arrive in the country makes a lot of sense. You’ve probably seen the
currency exchange booths at the airport. They look pretty convenient. You walk down
the terminal and you see a little booths with a bunch of exchange rates and you
think, “wow that’s an easy way to exchange cash.” Well, there’s a catch. The exchange
rates and fees of those booths are generally pretty unfavorable. That’s why
I avoid them at all costs. A better way to get cash when you’re traveling abroad
is to use the ATM. Even if the ATM charges you a transaction fee, it’s
generally less than what the exchange boosts will charge you. Plus you’re
getting a much better exchange rate when using the ATMs. Still you may want to
check with your bank to see what the fees are. I’ve included a link below that
shows some of the fees for the major US banks. If you’re really savvy, I would suggest

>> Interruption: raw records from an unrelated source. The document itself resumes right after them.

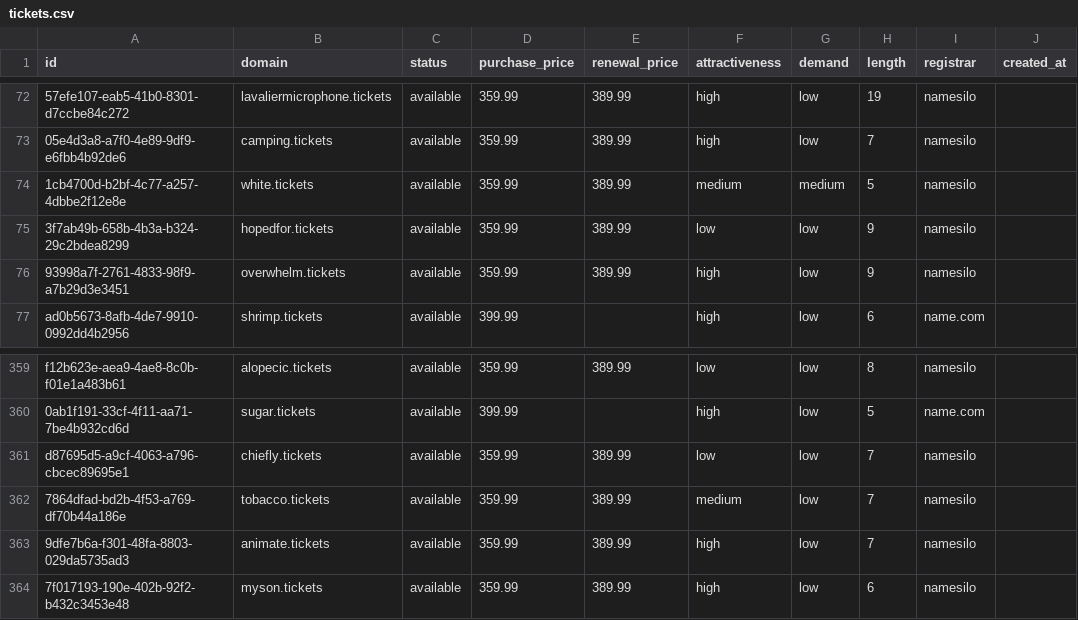
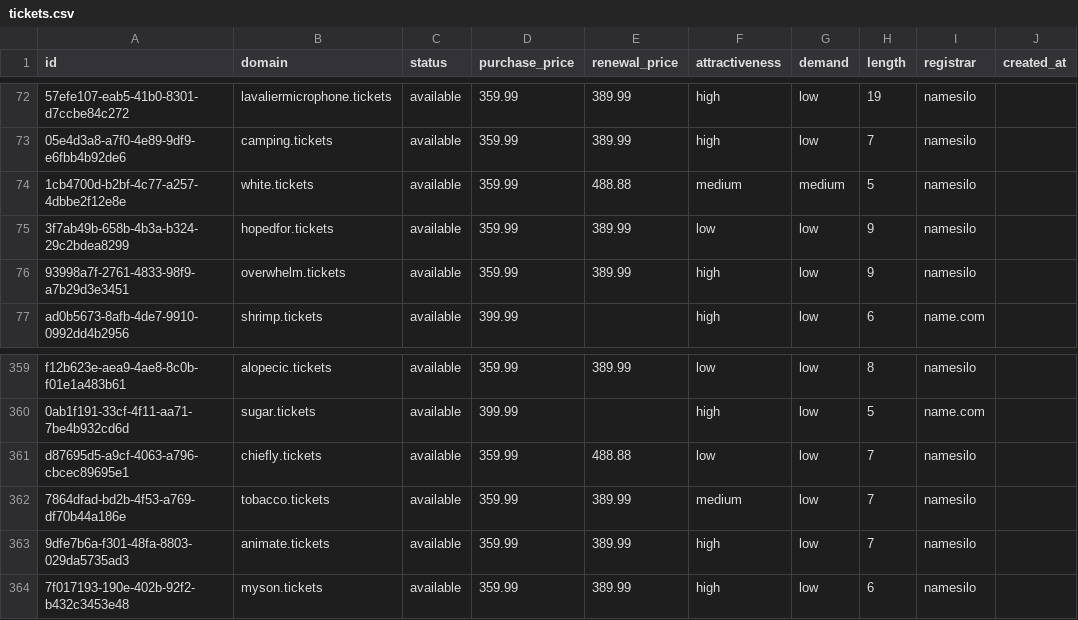
Before and after one commit to UniqueDomains/tickets-oneword-domains, a CSV file: tickets.csv, drawn as a sheet; only a part is shown, gaps mark what is left out; the diff names each change by its address in the sheet, - before the commit and + after, or states it on an @@ line.

Commit message:
Domains update

```diff
--- a/tickets.csv
+++ b/tickets.csv
-E74 (renewal_price): 389.99
+E74 (renewal_price): 488.88
-E361 (renewal_price): 389.99
+E361 (renewal_price): 488.88
```
Also changed, not shown: 4 other files.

finding a debit card that doesn’t charge you a fee, or that reimburses you for any
overseas fees. One such product is the Charles Schwab High Interest Checking
Account, which includes a debit card that reimburses all ATM fees, both domestic
and international. it’s a great card to carry, and I usually load it up before my
trips overseas. What I usually do is actually carry my normal banking
debit card and leave it in the hotel safe, so I still have it in case I need it.
But my general everyday debit card when traveling overseas is my Schwab debit
card. And what I like about it is that it adds a little extra buffer between my
normal checking and what I need for my trip. So if my card gets stolen or if I
misplace it, I’m not as concerned about it as I would be if I lost my primary
debit card. Before your next trip though, here are
some tips to keep in mind when getting money from the ATM. Number one: research
how much money you plan to withdraw from the ATM. I can’t tell you how many
times I’ve been to the ATM and try to withdraw money, only to be completely
confused at how much the exchange rate is. I’ll see things listed in the local
currency and wonder how much is it to withdraw the equivalent of forty dollars
or maybe twenty dollars. You can save yourself the trouble by looking it up in
advance on an app or on a board. The bottom line is just have an idea of how
much the exchange rate is. It’ll save you a little bit of trouble when you
actually withdraw money. Number two: look for ATMs with official logos. In general,
I find that the larger banks have more reliable ATMs. I’ve been in situations
where I’ve tried to withdraw money from a convenience store or gas station, only
to have the ATM freeze or completely reject my transaction. I’ve even been in
airports where I’ve used a smaller bank and my transaction has completely failed.
So my general rule of thumb is try to stick to larger banks. You’ll probably
have a better chance of getting a successful ATM withdrawal. Number three:
use ATMs in more high traffic areas. In general, you’re less likely to get mugged
in a place where there’s a lot of people. That being said, I’ve heard stories of
people being mugged in airports and in other locations where there’s a lot of
tourists, so just keep your your wits about you. You never know who may be
around the corner or who may be scoping out the ATM, so always have your guard up
whenever you’re getting cash from the ATM. Number four: look for any tampering on
the ATM itself. Make sure that the ATM hasn’t been altered in any way. One of
the most common scams is for thieves to install a swiper in the card reader. Just
make sure to take a look at your ATM and make sure that there aren’t any visible
signs of tampering or alterations to the machine. And lastly, number five: notify the
banks of any travel plans that you might have, especially if you’re going
international. The last thing you want to do is to
travel abroad, go to the ATM, and have all your accounts shut down or put on hold
because you didn’t notify the banks that you are traveling. Take the extra second.
You can usually do it online, or if you can’t do it online, just call the bank or
your credit union and let them know your travel plans. It’ll save you a huge
headache when you travel. Anyway, those are some quick tips on getting cash when
abroad. I’ve included some helpful links below, especially one to the Charles
Schwab High Interest Checking Account, in case you’re interested in applying. Also,
if you have any tips or any questions, please add them to the comment section
below. As always, if you like this video, please click the button below and hit
subscribe as well. Until next time, travel safe and travel smart.